In June and July 2020, Huia underwent two surgeries to remove the cancer and her lymph nodes. This was to be followed up with chemotherapy in August 2020 and in Huia's mind she was mentally preparing for this next stage.
However, a precautionary MRI scan revealed Huia’s breast cancer had metastasised to multiple places in her spine, and a rib. In August 2020, at the age of 53, Huia was diagnosed with advanced breast cancer and advised it was very treatable but not curable.
“It was a bit of a shock, because I thought I was going to be starting chemotherapy in August. I was definitely mentally preparing for that. It was a surprise because the pathway I initially envisioned had changed quite suddenly.”
After discovering she had advanced breast cancer, Huia was approached by medical oncologist and Breast Cancer Research Trust board member, Dr Marion Kuper, about participating in the ABCpro study.
The ABCpro study is introducing electronic reporting of symptoms and treatment side effects for women living with advanced breast cancer (ABC). Participating women complete a weekly survey on their symptoms and side effects. If there is a deterioration in either, an email alert is sent to an ABC nurse, who then contacts the woman to discuss how to manage the discomfort she is experiencing.
Being a part of the ABCpro study has provided Huia with a sense of support and peace of mind.
“For me, being a participant in the ABC study meant that I was going to receive extra immediate care and support. It feels like a wrap-around service.”
The ABC tool has enabled Huia to connect with an ABC nurse who provides her with ideas to help self-manage her symptoms and any side effects.
“I’ve built a really good rapport with my nurse, which has been great.”
Additionally, the ABC tool has aided Huia in connecting with specialists such as a physio, lymphedema nurse, and a dietitian, contributing to better quality of life.
Huia speaks highly of the ABCpro study, and the important role the regular surveys have played in helping her monitor and manage her symptoms and side effects.
“I have found over the years with full time working, after work family commitments and activities I haven't always taken the time to look out for myself. The ABC survey is a little reminder for me to check in on my health for the week.”

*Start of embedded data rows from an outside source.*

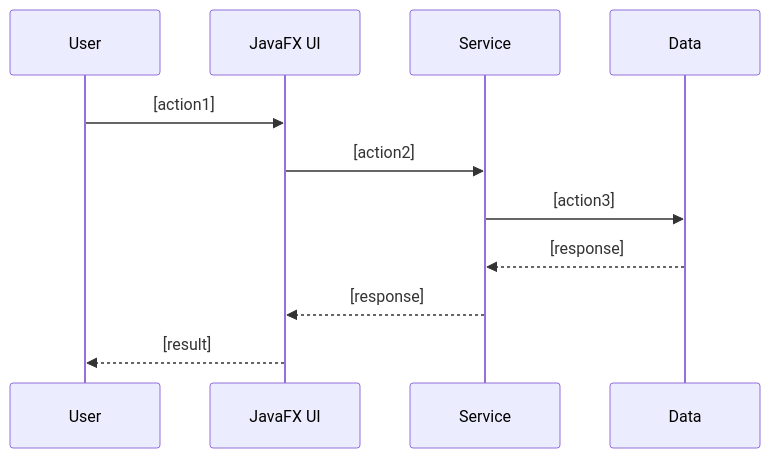
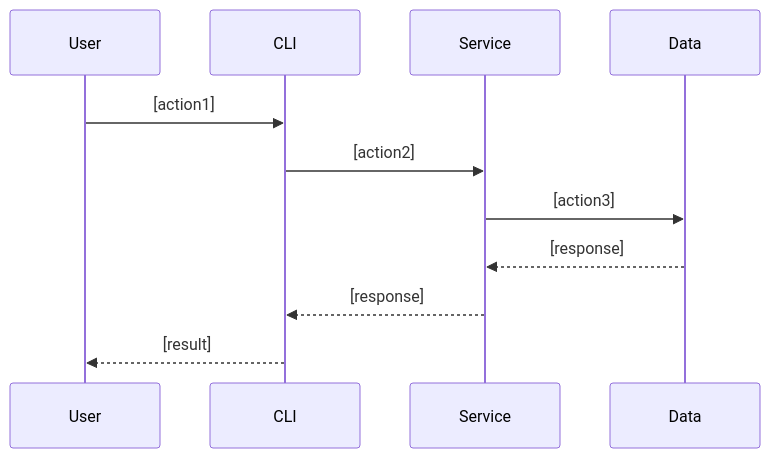
The third of 4 diagrams in .claude/skills/functional-design/template.md (AkiraIsozaki/grep_helper), drawn with Mermaid before and after one commit. The commit also changed other lines of this file and 6 other files, not shown here.

````diff
--- a/.claude/skills/functional-design/template.md
+++ b/.claude/skills/functional-design/template.md
@@ -87,14 +84,14 @@
 ```mermaid
 sequenceDiagram
     participant User
-    participant UI as JavaFX UI
+    participant UI as CLI
     participant Service
     participant Data
 
     User->>UI: [action1]
     UI->>Service: [action2]
     Service->>Data: [action3]
     Data-->>Service: [response]
     Service-->>UI: [response]
     UI-->>User: [result]
 ```
````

Huia hopes that other people living with advanced breast cancer can benefit, like she has, from the ABC tool, and improve their quality of life through ongoing and consistent monitoring and management of symptoms and side effects.
“I’d encourage anyone with advanced breast cancer to try using the weekly ABC tool, as it may nip any issues in the bud quickly. I hope that they continue to progress with this tool and others will have this option available throughout Aotearoa."
Huia understands the significant impact that research can have on the advancement and progression of breast cancer treatment and is a firm believer in supporting a cause such as the Breast Cancer Research Trust.
“Any work that the Breast Cancer Research Trust does that is going to give women and/or men longevity and quality of life living with an incurable disease is certainly well worth supporting."